Leave the pictures aside. Retype exactly the lines from the top of the data below through the one holding "First line of".

[Edit tracking data]
━━━━━━━━━━━━━━━━━━━━

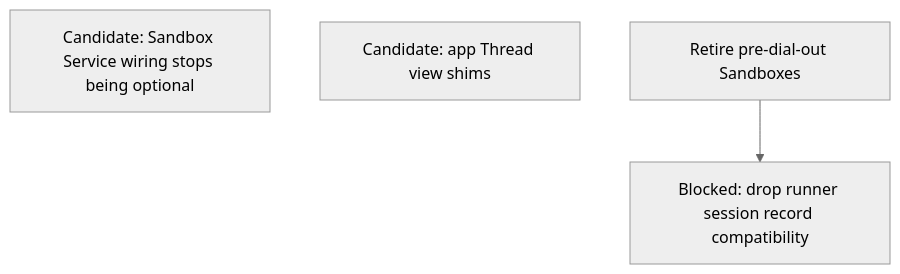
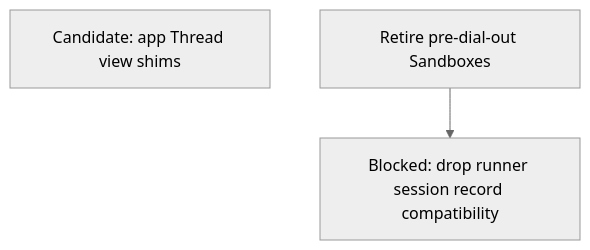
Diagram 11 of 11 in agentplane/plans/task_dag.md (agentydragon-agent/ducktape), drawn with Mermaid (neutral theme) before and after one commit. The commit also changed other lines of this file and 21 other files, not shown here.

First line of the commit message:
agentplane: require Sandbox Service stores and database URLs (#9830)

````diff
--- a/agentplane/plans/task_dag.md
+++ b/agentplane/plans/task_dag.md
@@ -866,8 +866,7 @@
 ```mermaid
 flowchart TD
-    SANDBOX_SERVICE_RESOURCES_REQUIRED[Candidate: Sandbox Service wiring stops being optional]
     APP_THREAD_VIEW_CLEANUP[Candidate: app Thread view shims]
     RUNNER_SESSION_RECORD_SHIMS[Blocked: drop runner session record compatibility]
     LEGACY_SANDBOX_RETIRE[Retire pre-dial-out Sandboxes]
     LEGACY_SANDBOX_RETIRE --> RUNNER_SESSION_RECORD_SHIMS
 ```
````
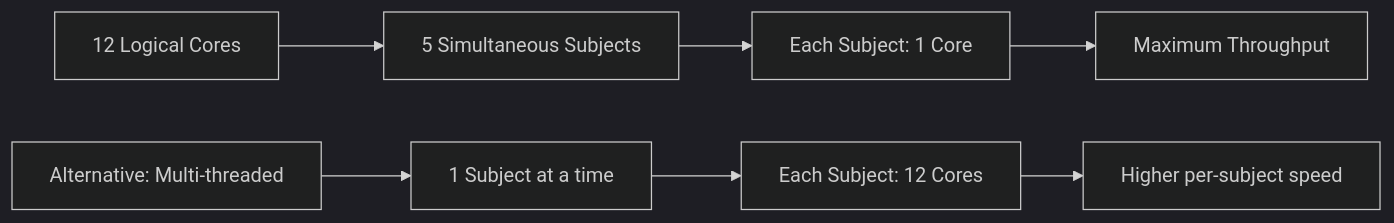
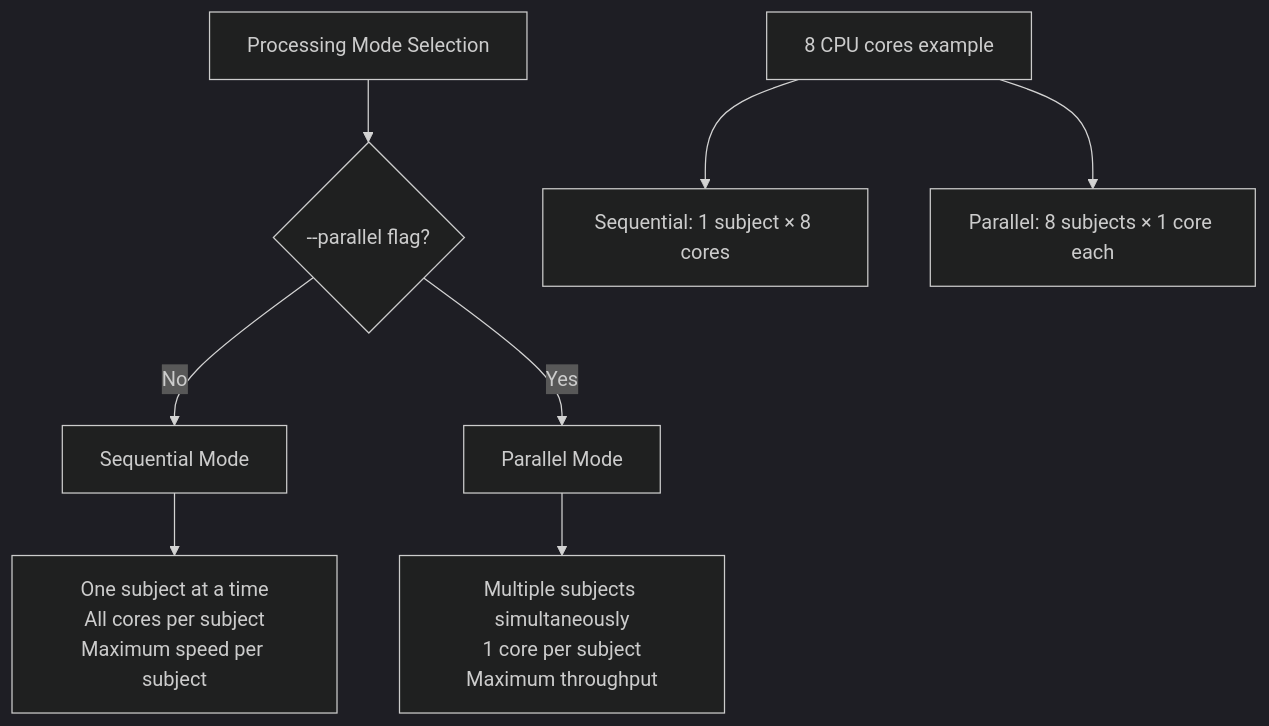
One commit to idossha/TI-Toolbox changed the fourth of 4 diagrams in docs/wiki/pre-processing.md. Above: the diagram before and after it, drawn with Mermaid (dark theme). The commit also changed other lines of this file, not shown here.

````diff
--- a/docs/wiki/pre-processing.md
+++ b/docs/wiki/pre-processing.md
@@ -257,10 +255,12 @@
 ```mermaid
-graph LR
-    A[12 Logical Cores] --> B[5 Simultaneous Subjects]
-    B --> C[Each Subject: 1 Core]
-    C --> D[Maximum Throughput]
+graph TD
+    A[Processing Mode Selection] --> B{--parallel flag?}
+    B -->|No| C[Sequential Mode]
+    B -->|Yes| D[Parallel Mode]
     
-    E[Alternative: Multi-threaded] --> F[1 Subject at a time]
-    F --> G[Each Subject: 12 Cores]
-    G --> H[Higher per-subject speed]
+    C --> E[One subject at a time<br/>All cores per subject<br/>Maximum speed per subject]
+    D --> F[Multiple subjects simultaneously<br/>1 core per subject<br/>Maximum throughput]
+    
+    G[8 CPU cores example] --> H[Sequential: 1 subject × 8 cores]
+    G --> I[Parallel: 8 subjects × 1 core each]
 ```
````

━━━━━━━━━━━━━━━━━━━━

> **Task answer**:
Diagram 11 of 11 in agentplane/plans/task_dag.md (agentydragon-agent/ducktape), drawn with Mermaid (neutral theme) before and after one commit. The commit also changed other lines of this file and 21 other files, not shown here.

First line of the commit message:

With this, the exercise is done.